In the fifth century Uzès became the seat of a bishop before coming under control of the counts of Toulouse. Under the Kings of France who took over in 1229, the lords of Uzès distinguished themselves as loyalists and were rewarded with the title – ‘The first Duchy of France’. And it’s really the Dukes of Uzès that have shaped the town’s history.
The current de Cressol family, who can trace their lineage as far back as Charlemagne, still reside at the Duche or ducal castle, which is the centrepiece of Uzès’ old town. Their motto ‘ferro non auro’ or ‘by iron, not gold’ alludes to their feisty nature having fought their way in to the aristocracy rather than buying their place. It might also explain why they felt the need to build a considerable castle keep!
Like nearby Nimes, Uzès embraced Calvinism and became an important Huguenot centre in France. The Huguenots were members of the French protestant church, inspired by the writings of John Calvin and mainly based in southern regions of the country. Eventually they reached over two million in number, nearly one eighth of the France’s Catholic contemporary population.
As hostility grew between Huguenots and Catholics, the ‘Wars of Religion’ broke out which lasted almost two centuries and eventually, the Huguenots were suppressed, executed and forced to flee France. Only the bell tower of Uzès medieval 12th century cathedral survived the discord caused by the hostilities.
The round bell tower or Tour Fenestrell of the Cathédrale Saint-Théodorit is unique in France and rises 42 metres above the outskirts of the old town; it is, as my Rough Guide puts it, ‘strongly recalling the Leaning Tower of Pisa’. Eventually, Uzès’ remaining Catholics (including a number of forced converted Huguenots) turned to the silk trade to rejuvenate the town’s fortunes.
Encased in the one-way Boulevard Victor Hugo road, we easily wandered Uzès cobbled old town streets in just over an hour. The pedestrianised streets are crammed with small boutique shops and in fact I’m pretty sure we found the twin to Chipping Norton’s Mash. And these streets lead towards the Place aux Herbes, a large central square lined with trees. Just at the end of the summer tourist season, chairs and tables from the restaurants that line the square’s perimeter slowly creep out on to the patio.

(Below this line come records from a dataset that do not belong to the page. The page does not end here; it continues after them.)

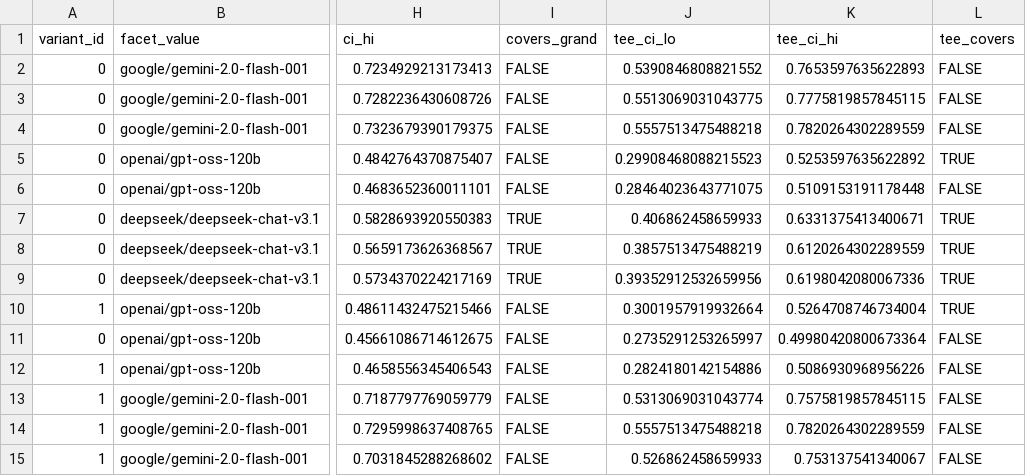
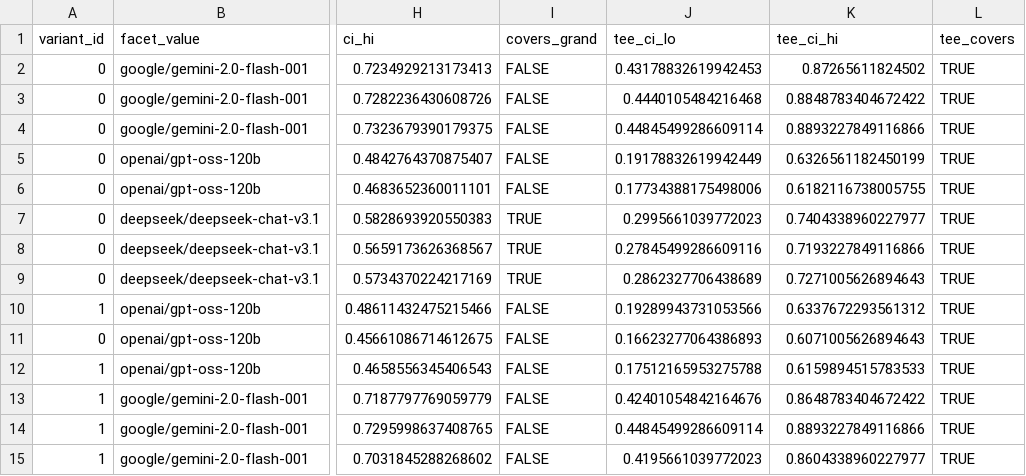
Before and after one commit to SolomonMg/totalevalerror-replication, a CSV file: data/processed/naive_vs_tee_pairwise.csv, drawn as a sheet; only a part is shown, gaps mark what is left out; the diff covers the shown part only; the diff names each change by its address in the sheet, - before the commit and + after, or states it on an @@ line.

```diff
--- a/data/processed/naive_vs_tee_pairwise.csv
+++ b/data/processed/naive_vs_tee_pairwise.csv
-J2 (tee_ci_lo): 0.5390846808821552
+J2 (tee_ci_lo): 0.43178832619942453
-K2 (tee_ci_hi): 0.7653597635622893
+K2 (tee_ci_hi): 0.87265611824502
-L2:L4 (tee_covers): FALSE
+L2:L4 (tee_covers): TRUE
-J3 (tee_ci_lo): 0.5513069031043775
+J3 (tee_ci_lo): 0.4440105484216468
-K3 (tee_ci_hi): 0.7775819857845115
+K3 (tee_ci_hi): 0.8848783404672422
-J4 (tee_ci_lo): 0.5557513475488218
+J4 (tee_ci_lo): 0.44845499286609114
-K4 (tee_ci_hi): 0.7820264302289559
+K4 (tee_ci_hi): 0.8893227849116866
-J5 (tee_ci_lo): 0.29908468088215523
+J5 (tee_ci_lo): 0.19178832619942449
-K5 (tee_ci_hi): 0.5253597635622892
+K5 (tee_ci_hi): 0.6326561182450199
-J6 (tee_ci_lo): 0.28464023643771075
+J6 (tee_ci_lo): 0.17734388175498006
-K6 (tee_ci_hi): 0.5109153191178448
+K6 (tee_ci_hi): 0.6182116738005755
-L6 (tee_covers): FALSE
+L6 (tee_covers): TRUE
-J7 (tee_ci_lo): 0.406862458659933
+J7 (tee_ci_lo): 0.2995661039772023
-K7 (tee_ci_hi): 0.6331375413400671
+K7 (tee_ci_hi): 0.7404338960227977
-J8 (tee_ci_lo): 0.3857513475488219
+J8 (tee_ci_lo): 0.27845499286609116
-K8 (tee_ci_hi): 0.6120264302289559
+K8 (tee_ci_hi): 0.7193227849116866
-J9 (tee_ci_lo): 0.39352912532659956
+J9 (tee_ci_lo): 0.2862327706438689
-K9 (tee_ci_hi): 0.6198042080067336
+K9 (tee_ci_hi): 0.7271005626894643
-J10 (tee_ci_lo): 0.3001957919932664
+J10 (tee_ci_lo): 0.19289943731053566
-K10 (tee_ci_hi): 0.5264708746734004
+K10 (tee_ci_hi): 0.6337672293561312
-J11 (tee_ci_lo): 0.2735291253265997
+J11 (tee_ci_lo): 0.16623277064386893
-K11 (tee_ci_hi): 0.49980420800673364
+K11 (tee_ci_hi): 0.6071005626894643
-L11:L15 (tee_covers): FALSE
+L11:L15 (tee_covers): TRUE
-J12 (tee_ci_lo): 0.2824180142154886
+J12 (tee_ci_lo): 0.17512165953275788
-K12 (tee_ci_hi): 0.5086930968956226
+K12 (tee_ci_hi): 0.6159894515783533
-J13 (tee_ci_lo): 0.5313069031043774
+J13 (tee_ci_lo): 0.42401054842164676
-K13 (tee_ci_hi): 0.7575819857845115
+K13 (tee_ci_hi): 0.8648783404672422
-J14 (tee_ci_lo): 0.5557513475488218
+J14 (tee_ci_lo): 0.44845499286609114
-K14 (tee_ci_hi): 0.7820264302289559
+K14 (tee_ci_hi): 0.8893227849116866
-J15 (tee_ci_lo): 0.526862458659933
+J15 (tee_ci_lo): 0.4195661039772023
-K15 (tee_ci_hi): 0.753137541340067
+K15 (tee_ci_hi): 0.8604338960227977
```
Also changed, not shown: 73 edited cells elsewhere in this file, data/processed/judges_vs_sonnet_correlation.csv, data/processed/judges_vs_sonnet_items.csv, 32 other files.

In good weather buskers and street entertainment fill the small courtyards strewn through the old town and my dad, became embroiled in a friendly (not-so-friendly) France vs. Britain chess match (which we won!) There seems quite a strong Italian vibe in Uzès and we found a great pizzeria which was doing a roaring take away trade amongst the locals.